Your Blue's Aint Like Mine Essay

1450 Words Apr 17th, 2008 6 Pages
In Bebe Moore Campbell’s, You’re Blues Ain’t Like Mine, I was able to view the novel from the three main sociological perspectives: the structural-functionalist approach, the social-conflict approach, and the symbolic-interaction approach. From the structural-functionalist point of view, I analyzed the Honorable Men of Hopewell as the power elite. I viewed Mamie Cox’s understanding of social class from the social-conflict perspective, and Doreen and Lily Cox differences were easily seen through the symbolic-interaction approach. By examining the characters and situations from these three important perspectives, I was able to have a better understanding of the novel and the life of the people in which the novel was based. First, the …show more content…

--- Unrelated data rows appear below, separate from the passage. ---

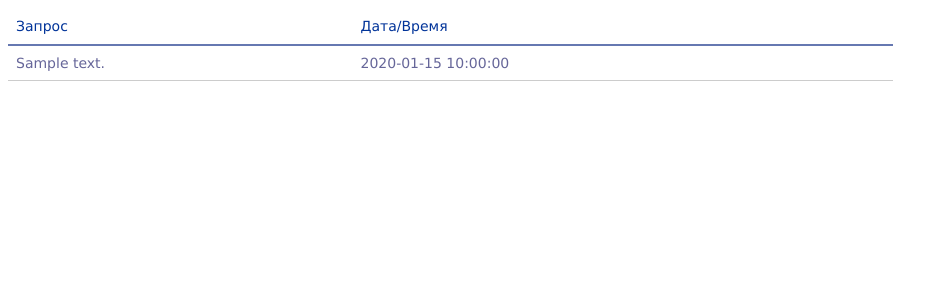
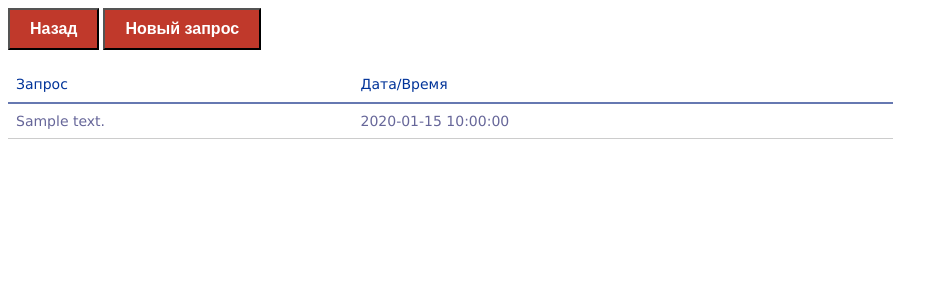
Before and after one commit to artembeloglazov164/python-kodland, a Flask app: template templates/history.html in a window 1280 px wide. Shown: the top 300 px of the page, without its empty margins (0-948 px from the left). Run offline with Flask 2, Linux system fonts and the light colour scheme; the template is opened without the code that fills it: most values are stand-ins (such as "Sample title", 1, 10 or a date in 2020).

Commit message:
Update history.html

```diff
--- a/templates/history.html
+++ b/templates/history.html
@@ -1,6 +1,8 @@
     <title>Avito searcher</title>
     <link rel="stylesheet" href= "/static/css/cart.css">
     <link rel="stylesheet" type="text/css" href="static/css/products.css">
+<p><button onclick="window.location.href = 'http://127.0.0.1:5000/avito';">Назад</button>
+<button onclick="window.location.href = 'http://127.0.0.1:5000';">Новый запрос</button></p>
 <div>
     <table>
       <tr>
```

They manipulated relief benefits so that poor whites were often denied payments and pushed out of the county so that they could keep in blacks who would work for starvation rates; they manipulated higher property taxes for blacks and lower taxes for themselves which resulted in the black community virtually paying for the entire school system; the decision to not sell life insurance to blacks was made by these men; and finally they held in their hands the decision of what was to be done to the men responsible for Armstrong Todd’s death (Campbell: 109). It is evident that the men belonging to the legacy of the Honorable Men of Hopewell were undoubtedly the most powerful body of all decisions made making them the power elite. Secondly, the character of Mamie Cox portrays a woman who had a clear understanding of the social class and segregation, in the south, under the Jim Crow laws. Using the social-conflict approach, a framework for building theory that sees society as an arena of inequality that generates conflict and change, I analyzed Mamie’s response to the changes she experienced throughout the novel (Macionis: 12). In Your Blues Ain’t Like Mine, I clearly noticed how the segregation laws were instilled in her since birth and how she was effected when those laws began to crumble. The term DeJure is a Latin word meaning segregation by law. For those living in the south, such as Mamie Cox, this meant separate bathrooms, water fountains, and schools.
Open Document